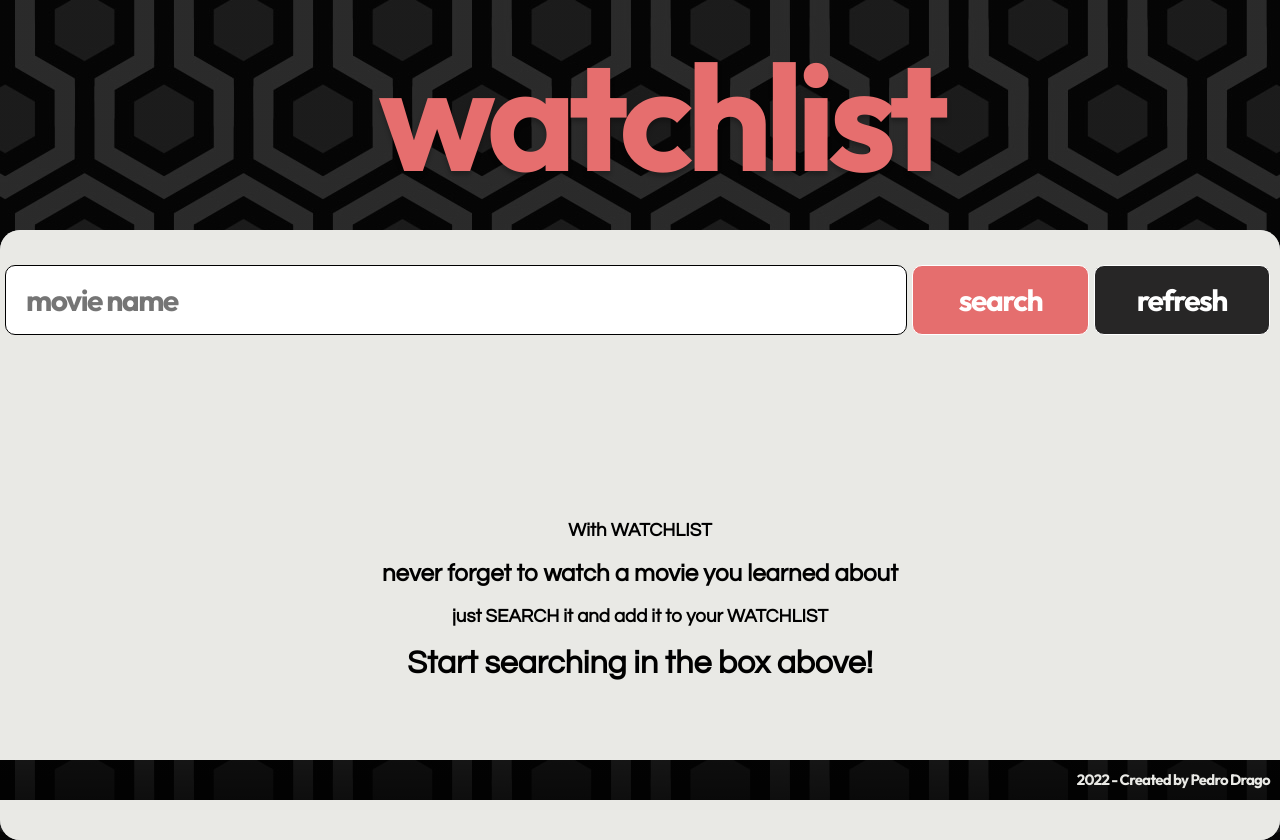
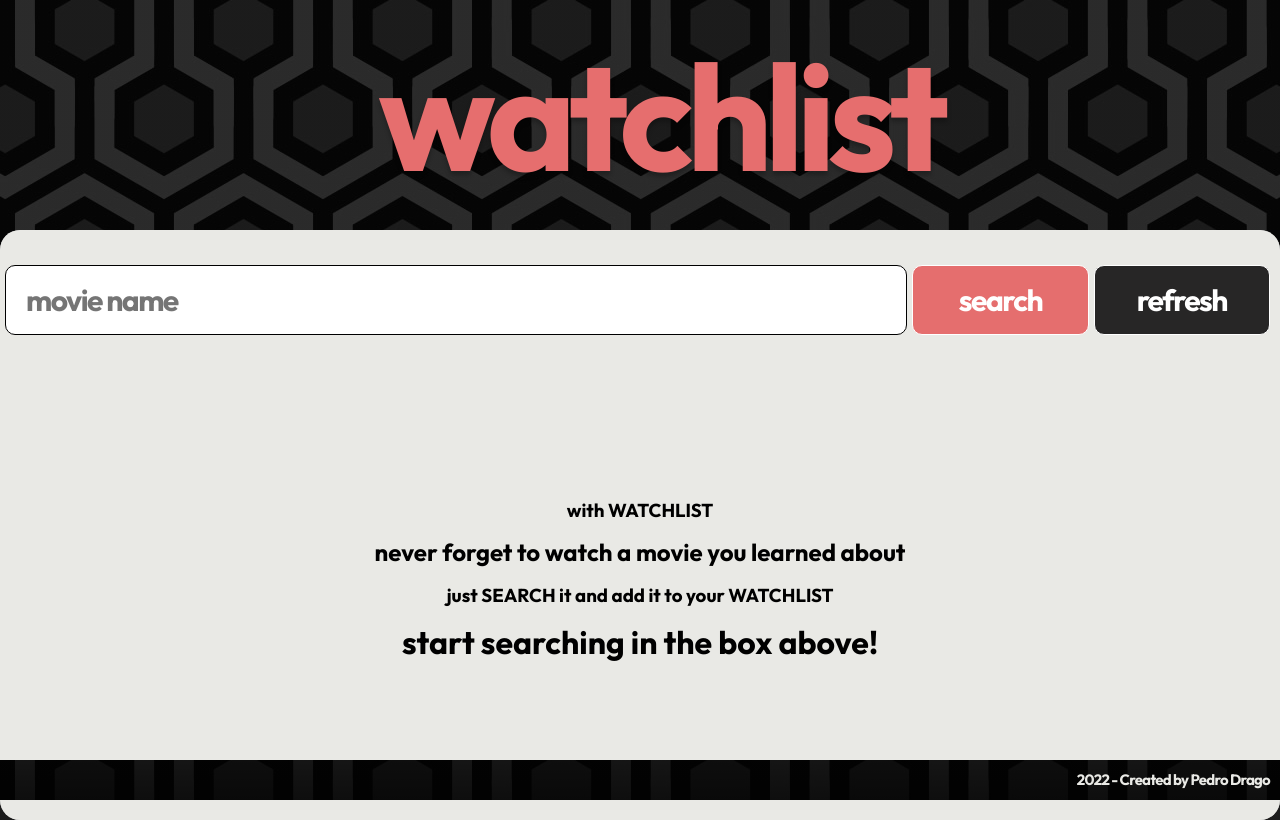
Before and after one commit to dragope/MovieWatchList, a React (Create React App) app in the folder client/: page / in a window 1280 px wide. Built offline with nearby package versions, Linux system fonts and the light colour scheme; no server answers; sample sign-in values are in the browser's storage; what reactfire would draw is missing.

Commit message:
aesthetic changes

```diff
--- a/client/src/components/Home.css
+++ b/client/src/components/Home.css
@@ -5,7 +5,7 @@
   flex-direction: column;
   justify-content: space-around;
   align-items: center;
-  margin-top: 20px;
+  /* margin-top: 20px; */
 }
 .home-claims {
   height: 180px;
@@ -14,3 +14,8 @@
   justify-content: space-around;
   align-items: center;
 }
+.home-claims > h1, h2, h3 {
+  font-family: 'Outfit';
+    font-style: normal;
+    color: black;
+}
--- a/client/src/components/Home.jsx
+++ b/client/src/components/Home.jsx
@@ -6,10 +6,10 @@ function Home(){
     return(
         <div className="home-container">
             <div className='home-claims'>
-                <h3>With WATCHLIST</h3>
+                <h3>with WATCHLIST</h3>
                 <h2>never forget to watch a movie you learned about</h2>
                 <h3>just SEARCH it and add it to your WATCHLIST</h3>
-                <h1>Start searching in the box above!</h1>
+                <h1>start searching in the box above!</h1>
             </div>
         </div>
     )
--- a/client/src/components/Movie.css
+++ b/client/src/components/Movie.css
@@ -23,7 +23,7 @@
 }
 .movie-details-data-title-container{
     width: 900px;
-    height: 70px;
+    min-height: 70px;
     display: flex;
     flex-direction: column;
     align-items: flex-start;
```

====

-- Task --
Write only the number of lines above in which the word "flex" is found.

-- Exercise response --
4